**PROBLEM REQUIREMENTS:**
Check every line of the entries for "flex", and copy the lines that hold it.

**RECORD EXCERPTS:**

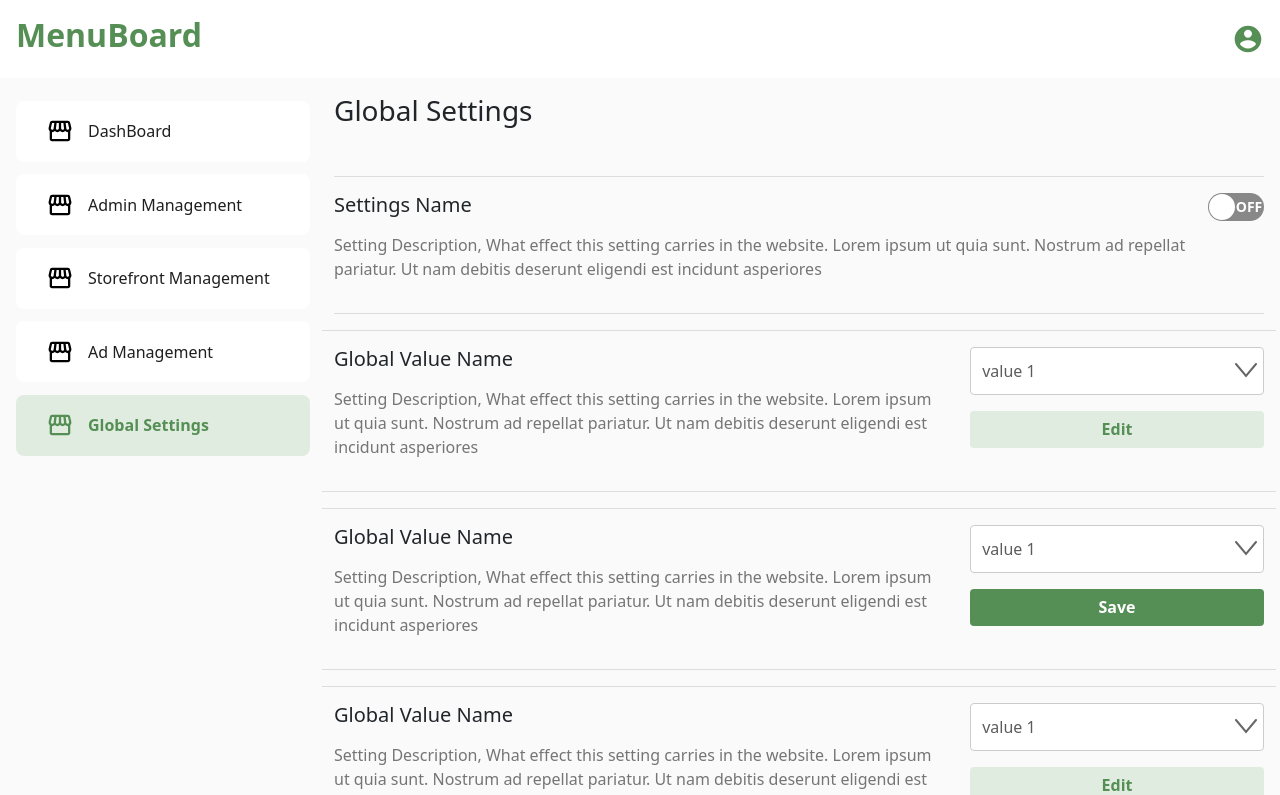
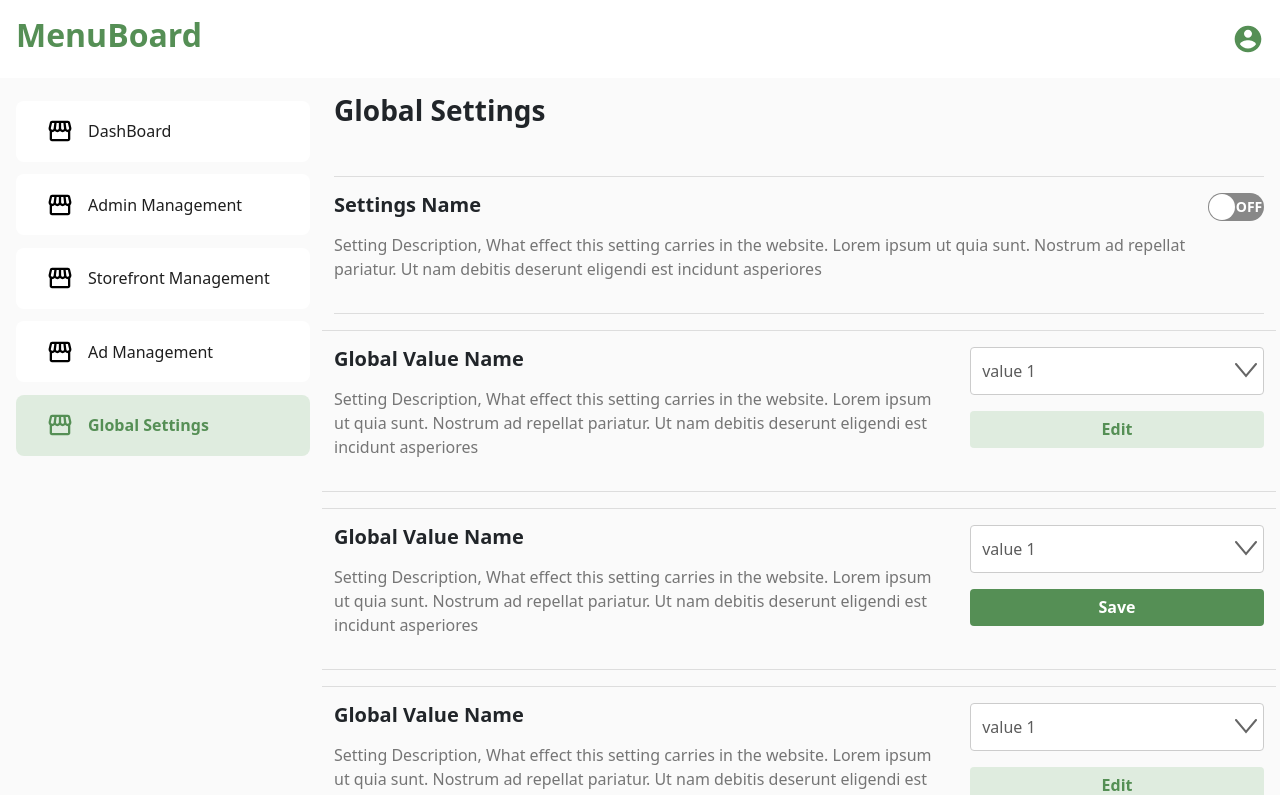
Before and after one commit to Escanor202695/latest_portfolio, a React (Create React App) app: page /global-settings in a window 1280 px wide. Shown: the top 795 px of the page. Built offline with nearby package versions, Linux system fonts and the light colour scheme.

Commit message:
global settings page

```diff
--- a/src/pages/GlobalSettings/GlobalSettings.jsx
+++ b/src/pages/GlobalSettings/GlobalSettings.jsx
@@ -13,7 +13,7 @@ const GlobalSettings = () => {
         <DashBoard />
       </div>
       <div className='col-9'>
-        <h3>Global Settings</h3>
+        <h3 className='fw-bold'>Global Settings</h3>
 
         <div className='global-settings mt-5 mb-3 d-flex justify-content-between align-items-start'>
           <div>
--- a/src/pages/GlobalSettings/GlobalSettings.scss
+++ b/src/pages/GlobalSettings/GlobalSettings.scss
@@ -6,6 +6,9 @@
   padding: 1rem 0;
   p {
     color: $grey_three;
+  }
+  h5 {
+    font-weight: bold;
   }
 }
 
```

==

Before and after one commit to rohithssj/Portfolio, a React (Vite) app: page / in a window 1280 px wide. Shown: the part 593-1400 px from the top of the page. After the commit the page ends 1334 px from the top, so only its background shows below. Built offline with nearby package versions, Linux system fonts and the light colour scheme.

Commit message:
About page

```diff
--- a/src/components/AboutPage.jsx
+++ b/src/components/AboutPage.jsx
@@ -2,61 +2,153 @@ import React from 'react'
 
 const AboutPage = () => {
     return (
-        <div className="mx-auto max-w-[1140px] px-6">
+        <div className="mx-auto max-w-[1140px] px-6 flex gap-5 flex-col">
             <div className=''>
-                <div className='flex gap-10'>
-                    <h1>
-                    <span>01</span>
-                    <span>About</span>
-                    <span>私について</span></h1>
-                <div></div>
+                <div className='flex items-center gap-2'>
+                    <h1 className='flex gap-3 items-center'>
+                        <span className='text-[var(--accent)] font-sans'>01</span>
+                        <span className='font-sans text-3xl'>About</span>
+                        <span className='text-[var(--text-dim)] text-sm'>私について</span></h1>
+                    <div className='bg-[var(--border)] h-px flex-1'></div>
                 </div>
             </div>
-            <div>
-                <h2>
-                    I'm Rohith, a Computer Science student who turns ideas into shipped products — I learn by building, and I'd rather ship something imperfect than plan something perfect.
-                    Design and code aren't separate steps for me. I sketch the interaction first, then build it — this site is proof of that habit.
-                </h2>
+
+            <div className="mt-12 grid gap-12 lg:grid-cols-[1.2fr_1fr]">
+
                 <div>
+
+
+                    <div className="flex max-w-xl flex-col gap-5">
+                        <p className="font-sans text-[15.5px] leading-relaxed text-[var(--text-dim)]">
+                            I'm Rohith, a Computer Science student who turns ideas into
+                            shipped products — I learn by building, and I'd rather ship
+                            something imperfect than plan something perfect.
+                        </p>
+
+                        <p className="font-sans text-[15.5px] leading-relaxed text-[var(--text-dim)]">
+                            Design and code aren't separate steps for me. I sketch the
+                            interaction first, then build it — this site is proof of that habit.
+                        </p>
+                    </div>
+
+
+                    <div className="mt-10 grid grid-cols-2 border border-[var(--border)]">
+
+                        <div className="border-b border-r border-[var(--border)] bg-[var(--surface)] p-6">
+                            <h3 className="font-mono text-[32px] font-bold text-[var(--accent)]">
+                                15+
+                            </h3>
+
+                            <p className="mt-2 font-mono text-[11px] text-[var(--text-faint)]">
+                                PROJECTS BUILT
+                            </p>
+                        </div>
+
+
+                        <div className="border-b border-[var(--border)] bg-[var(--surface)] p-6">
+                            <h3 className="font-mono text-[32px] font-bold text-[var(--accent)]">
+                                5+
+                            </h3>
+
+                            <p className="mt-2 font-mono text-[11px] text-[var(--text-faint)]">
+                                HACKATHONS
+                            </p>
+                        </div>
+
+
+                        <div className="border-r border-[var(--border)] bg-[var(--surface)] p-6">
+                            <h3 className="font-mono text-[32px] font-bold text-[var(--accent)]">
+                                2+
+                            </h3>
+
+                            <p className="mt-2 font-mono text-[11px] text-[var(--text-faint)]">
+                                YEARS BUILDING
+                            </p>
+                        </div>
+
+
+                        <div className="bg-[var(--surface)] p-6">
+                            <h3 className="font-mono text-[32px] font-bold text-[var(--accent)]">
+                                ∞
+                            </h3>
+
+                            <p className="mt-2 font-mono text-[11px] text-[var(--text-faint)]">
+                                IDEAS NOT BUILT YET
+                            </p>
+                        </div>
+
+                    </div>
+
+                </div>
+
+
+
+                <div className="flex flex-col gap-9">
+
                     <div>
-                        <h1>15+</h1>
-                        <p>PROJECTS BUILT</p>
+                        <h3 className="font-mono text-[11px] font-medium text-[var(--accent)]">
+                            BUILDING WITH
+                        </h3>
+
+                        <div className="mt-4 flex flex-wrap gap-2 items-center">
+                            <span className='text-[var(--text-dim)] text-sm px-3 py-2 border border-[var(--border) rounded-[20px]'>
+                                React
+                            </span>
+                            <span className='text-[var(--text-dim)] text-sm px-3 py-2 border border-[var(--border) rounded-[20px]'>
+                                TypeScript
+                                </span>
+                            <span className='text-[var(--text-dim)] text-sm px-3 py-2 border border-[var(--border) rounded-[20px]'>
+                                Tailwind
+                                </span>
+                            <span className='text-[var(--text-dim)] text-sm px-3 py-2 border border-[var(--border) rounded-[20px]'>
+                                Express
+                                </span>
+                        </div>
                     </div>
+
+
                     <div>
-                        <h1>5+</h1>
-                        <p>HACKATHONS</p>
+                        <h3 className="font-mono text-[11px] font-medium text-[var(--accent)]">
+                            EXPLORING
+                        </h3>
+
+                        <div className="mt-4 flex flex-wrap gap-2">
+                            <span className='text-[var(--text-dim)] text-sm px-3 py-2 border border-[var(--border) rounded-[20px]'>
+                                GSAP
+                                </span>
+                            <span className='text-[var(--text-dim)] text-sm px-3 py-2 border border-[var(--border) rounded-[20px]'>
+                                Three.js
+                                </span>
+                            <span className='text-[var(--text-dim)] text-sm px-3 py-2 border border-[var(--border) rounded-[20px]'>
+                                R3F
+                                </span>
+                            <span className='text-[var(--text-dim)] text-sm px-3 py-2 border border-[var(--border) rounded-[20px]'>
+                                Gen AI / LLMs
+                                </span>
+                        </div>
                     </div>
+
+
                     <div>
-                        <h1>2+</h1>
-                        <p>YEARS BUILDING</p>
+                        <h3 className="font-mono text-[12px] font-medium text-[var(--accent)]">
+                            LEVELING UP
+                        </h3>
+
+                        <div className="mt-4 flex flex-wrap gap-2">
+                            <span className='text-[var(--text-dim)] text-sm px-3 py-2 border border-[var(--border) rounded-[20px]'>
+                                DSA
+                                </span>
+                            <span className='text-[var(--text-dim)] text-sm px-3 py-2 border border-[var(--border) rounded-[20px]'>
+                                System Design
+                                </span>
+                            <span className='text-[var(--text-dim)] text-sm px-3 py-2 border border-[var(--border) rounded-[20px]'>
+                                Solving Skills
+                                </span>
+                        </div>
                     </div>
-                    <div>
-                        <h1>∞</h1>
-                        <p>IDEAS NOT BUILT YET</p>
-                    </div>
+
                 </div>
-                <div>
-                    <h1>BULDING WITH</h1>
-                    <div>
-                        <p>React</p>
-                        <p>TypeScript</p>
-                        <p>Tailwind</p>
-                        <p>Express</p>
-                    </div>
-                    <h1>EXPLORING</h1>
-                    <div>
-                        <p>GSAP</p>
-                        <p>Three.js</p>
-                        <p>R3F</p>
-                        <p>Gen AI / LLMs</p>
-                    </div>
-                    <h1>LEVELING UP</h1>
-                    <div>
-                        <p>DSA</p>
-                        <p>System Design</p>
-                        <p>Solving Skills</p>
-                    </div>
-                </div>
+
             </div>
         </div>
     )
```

**SOLUTION BELOW:**
         <div className='global-settings mt-5 mb-3 d-flex justify-content-between align-items-start'>
+        <div className="mx-auto max-w-[1140px] px-6 flex gap-5 flex-col">
-                <div className='flex gap-10'>
+                <div className='flex items-center gap-2'>
+                    <h1 className='flex gap-3 items-center'>
+                    <div className='bg-[var(--border)] h-px flex-1'></div>
+                    <div className="flex max-w-xl flex-col gap-5">
+                <div className="flex flex-col gap-9">
+                        <div className="mt-4 flex flex-wrap gap-2 items-center">
+                        <div className="mt-4 flex flex-wrap gap-2">
+                        <div className="mt-4 flex flex-wrap gap-2">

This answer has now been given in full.